That means that in addition to getting your finances and paperwork in order, you’ve got to protect your credit like nobody’s business. Thankfully, there are a few easy, low-cost ways of doing this so your housing dreams don’t get derailed.
Interest rates are low, and it seems like open houses are springing up everywhere now that COVID restrictions are lifted. You may even have friends who recently purchased a new home, leading you to wonder whether you should be buying instead of renting.
There are so many options out there that promise to help you build wealth. High-interest rate savings accounts can make a few drops in the bucket, but not many. The stock market is certainly a vehicle for making money, but you have to know what you’re doing, what you’re buying, and when to get out. Retirement accounts can be a great way to accrue money over time, but 65 is a long way off for some people. Then there are cryptocurrencies. A year ago, it seemed the sky was the limit for these virtual coins. This year, it’s a whole different story.
It’s the age-old question: when is it a good time to buy a home? The problem with that question is it has no right answer. You can have the most favorable market conditions in the world—low listing prices because it’s a buyer’s market, low interest rates, loose qualification standards—but if you’re not in the right position to buy, it’s still not a good time to buy a home.
You’ve just bought a home. Congrats! Now, you may wake up every morning feeling exactly as you did when you were renting. After all, aside from a new home and possibly a new neighborhood, not much has changed in your day-to-day life.
While this may be true of your daily routine, your first year as a homeowner comes with some subtle differences compared to renting. For one, you’ve locked in your housing costs—and your residence—for as long as you want. There is also the peace of mind that comes with knowing that this property is yours.
It’s been nearly five years since the last summer Olympics, so people are understandably ready for some action! Whether you’re more of a spectator or participant, there are plenty of ways to celebrate the summer Olympics in style—especially now that gatherings have resumed.
So dust off your TV screen and backyard games, and get ready to celebrate the summer Olympics in new and creative ways!
In today’s competitive housing market, there’s a good chance that your offer won’t be the only one a seller is entertaining. It’s not uncommon to hear sellers have more than 10 offers for one property . . . or that some buyers have put in offers on more than 20 homes, just to lose out time and time again.
In a market like this, it’s not enough to simply have your ducks in a row and walk in with a pre-approval.
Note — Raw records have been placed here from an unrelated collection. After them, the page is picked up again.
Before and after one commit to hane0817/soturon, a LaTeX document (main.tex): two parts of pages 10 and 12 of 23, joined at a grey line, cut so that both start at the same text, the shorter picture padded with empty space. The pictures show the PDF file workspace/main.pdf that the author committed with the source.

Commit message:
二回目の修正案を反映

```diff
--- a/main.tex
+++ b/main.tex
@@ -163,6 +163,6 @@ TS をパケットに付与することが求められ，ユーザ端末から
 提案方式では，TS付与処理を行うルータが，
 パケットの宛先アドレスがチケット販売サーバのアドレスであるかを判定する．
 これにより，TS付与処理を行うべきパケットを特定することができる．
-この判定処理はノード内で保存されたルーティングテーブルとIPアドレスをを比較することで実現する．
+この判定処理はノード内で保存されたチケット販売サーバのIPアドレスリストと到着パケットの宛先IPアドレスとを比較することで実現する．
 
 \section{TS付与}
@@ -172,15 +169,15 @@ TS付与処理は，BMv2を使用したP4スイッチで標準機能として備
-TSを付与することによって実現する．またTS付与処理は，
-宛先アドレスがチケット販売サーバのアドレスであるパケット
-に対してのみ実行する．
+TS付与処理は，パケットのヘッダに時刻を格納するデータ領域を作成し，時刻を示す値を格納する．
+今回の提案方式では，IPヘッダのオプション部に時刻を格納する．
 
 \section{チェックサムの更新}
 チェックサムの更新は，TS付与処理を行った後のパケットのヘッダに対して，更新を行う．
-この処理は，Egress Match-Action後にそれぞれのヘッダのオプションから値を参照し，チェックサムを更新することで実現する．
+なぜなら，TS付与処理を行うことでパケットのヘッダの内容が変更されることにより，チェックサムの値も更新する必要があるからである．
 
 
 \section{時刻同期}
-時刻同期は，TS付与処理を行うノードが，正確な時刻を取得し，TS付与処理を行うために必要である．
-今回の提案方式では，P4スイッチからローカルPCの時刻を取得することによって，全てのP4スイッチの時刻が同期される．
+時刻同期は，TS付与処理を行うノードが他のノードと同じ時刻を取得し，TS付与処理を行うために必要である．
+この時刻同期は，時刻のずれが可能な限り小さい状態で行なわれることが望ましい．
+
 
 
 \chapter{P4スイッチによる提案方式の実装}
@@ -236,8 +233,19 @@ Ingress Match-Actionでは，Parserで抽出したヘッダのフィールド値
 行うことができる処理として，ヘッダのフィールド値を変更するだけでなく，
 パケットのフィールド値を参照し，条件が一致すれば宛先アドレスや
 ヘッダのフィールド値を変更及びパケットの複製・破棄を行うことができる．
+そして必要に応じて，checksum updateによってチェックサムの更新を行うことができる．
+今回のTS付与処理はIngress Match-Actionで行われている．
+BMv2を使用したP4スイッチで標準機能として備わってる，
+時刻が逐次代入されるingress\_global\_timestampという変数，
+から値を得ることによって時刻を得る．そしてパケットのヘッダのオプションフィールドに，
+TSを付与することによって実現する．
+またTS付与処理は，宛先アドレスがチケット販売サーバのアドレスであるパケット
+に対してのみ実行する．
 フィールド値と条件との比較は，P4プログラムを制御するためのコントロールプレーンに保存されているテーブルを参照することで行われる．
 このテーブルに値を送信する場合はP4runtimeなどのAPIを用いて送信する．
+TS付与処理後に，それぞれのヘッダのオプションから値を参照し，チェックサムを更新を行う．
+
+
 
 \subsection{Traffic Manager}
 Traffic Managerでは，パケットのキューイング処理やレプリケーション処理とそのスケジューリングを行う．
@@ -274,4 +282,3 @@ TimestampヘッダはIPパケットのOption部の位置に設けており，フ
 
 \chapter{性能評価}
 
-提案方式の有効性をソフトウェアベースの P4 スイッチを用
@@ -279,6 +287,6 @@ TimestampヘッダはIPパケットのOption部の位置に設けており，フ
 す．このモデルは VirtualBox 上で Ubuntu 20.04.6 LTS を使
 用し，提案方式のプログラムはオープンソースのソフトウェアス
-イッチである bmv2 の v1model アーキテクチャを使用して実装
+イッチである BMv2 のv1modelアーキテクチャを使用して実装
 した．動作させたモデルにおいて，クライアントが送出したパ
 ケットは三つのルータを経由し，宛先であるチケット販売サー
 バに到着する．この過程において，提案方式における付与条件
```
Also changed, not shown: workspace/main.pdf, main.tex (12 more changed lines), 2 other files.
A market like this takes work if you want to win a bidding war.
Like any other item for sale, the value of a home can be viewed two ways: the price you pay for a home, which can be the list price—or a higher or lower price depending on demand (in a hot market, the price may be above the asking price, while in a cooler market it might be below), and there’s the home’s appraised value. This is the price determined by a licensed professional home appraiser who will take many factors into consideration, including the home’s features, condition, improvements, location, and market trends.
July 4—also known as Independence Day in the U.S.—celebrates the adoption of the Declaration of Independence.
You may have known that much, but there is so much more behind this beloved summer holiday, so let’s dive right in!
Down payments can be one of the most daunting parts of the homebuying process. We all know, it’s a lot of money! Thankfully, you don’t necessarily have to drain your savings to come up with the sum. There are a few other ways to secure a down payment, including gift funds, grants, and down payment assistance programs.